#### [Front-end code change data]
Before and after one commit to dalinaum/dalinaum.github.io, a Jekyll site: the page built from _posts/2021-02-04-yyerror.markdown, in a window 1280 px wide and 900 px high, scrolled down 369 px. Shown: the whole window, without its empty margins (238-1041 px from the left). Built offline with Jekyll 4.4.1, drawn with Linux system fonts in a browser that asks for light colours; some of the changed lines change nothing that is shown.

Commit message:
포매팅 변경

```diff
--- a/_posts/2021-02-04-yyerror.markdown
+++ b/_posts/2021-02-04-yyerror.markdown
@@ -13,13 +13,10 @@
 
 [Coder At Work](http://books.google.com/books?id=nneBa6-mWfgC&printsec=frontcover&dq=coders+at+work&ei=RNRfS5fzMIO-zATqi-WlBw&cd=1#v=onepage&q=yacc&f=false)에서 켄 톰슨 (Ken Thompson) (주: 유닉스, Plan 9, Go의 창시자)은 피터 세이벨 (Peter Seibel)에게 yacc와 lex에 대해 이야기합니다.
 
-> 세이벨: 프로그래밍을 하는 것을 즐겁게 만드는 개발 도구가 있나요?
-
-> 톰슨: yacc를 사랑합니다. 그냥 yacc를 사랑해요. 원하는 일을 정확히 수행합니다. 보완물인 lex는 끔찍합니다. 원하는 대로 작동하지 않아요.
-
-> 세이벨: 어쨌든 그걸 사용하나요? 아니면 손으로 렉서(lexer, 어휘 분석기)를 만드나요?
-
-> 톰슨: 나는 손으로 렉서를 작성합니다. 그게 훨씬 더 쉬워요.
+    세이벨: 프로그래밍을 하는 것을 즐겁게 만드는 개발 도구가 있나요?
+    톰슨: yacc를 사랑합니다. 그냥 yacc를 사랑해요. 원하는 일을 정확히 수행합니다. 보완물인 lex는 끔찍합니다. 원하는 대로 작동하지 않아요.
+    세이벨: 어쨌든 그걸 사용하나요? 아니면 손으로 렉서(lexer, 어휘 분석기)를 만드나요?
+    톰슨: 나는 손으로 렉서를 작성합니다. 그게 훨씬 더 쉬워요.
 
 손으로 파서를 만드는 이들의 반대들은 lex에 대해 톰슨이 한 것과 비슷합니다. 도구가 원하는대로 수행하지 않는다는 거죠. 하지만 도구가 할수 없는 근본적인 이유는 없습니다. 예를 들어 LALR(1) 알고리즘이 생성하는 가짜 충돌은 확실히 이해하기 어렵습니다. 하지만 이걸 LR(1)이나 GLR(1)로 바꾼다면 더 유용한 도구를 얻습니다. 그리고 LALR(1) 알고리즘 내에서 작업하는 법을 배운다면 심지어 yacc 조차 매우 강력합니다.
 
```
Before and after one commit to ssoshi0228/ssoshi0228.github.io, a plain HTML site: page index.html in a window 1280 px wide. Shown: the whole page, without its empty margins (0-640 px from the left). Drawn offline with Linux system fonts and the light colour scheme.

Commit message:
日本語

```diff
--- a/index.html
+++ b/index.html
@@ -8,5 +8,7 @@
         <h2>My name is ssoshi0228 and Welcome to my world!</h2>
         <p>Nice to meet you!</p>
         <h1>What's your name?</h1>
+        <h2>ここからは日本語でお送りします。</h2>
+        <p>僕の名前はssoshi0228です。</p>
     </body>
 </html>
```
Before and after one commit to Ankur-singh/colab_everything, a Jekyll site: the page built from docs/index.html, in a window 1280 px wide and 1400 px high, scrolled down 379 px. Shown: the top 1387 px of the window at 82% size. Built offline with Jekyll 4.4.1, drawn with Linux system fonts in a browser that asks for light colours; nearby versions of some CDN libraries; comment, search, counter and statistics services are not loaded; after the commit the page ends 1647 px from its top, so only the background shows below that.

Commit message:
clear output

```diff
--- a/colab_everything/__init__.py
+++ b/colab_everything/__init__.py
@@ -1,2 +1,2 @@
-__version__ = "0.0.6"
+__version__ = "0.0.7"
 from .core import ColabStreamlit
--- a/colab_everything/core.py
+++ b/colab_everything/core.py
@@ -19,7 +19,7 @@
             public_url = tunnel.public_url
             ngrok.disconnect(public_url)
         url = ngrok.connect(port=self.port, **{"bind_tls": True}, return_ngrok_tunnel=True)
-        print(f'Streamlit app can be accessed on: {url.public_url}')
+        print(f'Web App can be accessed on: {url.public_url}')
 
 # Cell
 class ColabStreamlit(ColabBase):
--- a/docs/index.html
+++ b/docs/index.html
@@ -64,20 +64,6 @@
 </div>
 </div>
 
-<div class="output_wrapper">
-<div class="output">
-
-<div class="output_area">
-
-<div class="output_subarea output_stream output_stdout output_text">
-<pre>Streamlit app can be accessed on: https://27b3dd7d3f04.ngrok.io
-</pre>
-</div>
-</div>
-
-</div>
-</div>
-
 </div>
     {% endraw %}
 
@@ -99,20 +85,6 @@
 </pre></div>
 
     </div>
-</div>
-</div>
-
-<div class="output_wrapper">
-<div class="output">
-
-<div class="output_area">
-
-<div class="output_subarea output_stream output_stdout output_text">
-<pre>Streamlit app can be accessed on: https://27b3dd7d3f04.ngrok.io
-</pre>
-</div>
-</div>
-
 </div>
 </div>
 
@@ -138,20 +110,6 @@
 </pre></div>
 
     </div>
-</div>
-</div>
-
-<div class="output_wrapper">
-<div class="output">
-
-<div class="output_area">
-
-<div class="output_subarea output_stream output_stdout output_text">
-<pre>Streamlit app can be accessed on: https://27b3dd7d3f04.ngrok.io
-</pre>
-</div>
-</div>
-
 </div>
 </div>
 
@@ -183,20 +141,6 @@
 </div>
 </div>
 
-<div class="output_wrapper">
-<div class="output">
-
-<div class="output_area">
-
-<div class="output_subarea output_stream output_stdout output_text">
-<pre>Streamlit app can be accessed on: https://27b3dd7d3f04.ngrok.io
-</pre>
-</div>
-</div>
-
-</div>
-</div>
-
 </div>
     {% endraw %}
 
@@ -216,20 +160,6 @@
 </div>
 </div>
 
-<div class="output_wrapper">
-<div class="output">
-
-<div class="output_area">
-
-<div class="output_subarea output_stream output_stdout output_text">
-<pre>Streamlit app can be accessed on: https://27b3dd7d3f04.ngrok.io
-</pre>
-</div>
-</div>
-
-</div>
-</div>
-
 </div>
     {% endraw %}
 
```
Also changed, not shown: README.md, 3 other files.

#### [Assignment]
Scan the records above for the word "html". Show each line in which it appears.

#### [Solution]
Before and after one commit to ssoshi0228/ssoshi0228.github.io, a plain HTML site: page index.html in a window 1280 px wide. Shown: the whole page, without its empty margins (0-640 px from the left). Drawn offline with Linux system fonts and the light colour scheme.
--- a/index.html
+++ b/index.html
 </html>
Before and after one commit to Ankur-singh/colab_everything, a Jekyll site: the page built from docs/index.html, in a window 1280 px wide and 1400 px high, scrolled down 379 px. Shown: the top 1387 px of the window at 82% size. Built offline with Jekyll 4.4.1, drawn with Linux system fonts in a browser that asks for light colours; nearby versions of some CDN libraries; comment, search, counter and statistics services are not loaded; after the commit the page ends 1647 px from its top, so only the background shows below that.
--- a/docs/index.html
+++ b/docs/index.html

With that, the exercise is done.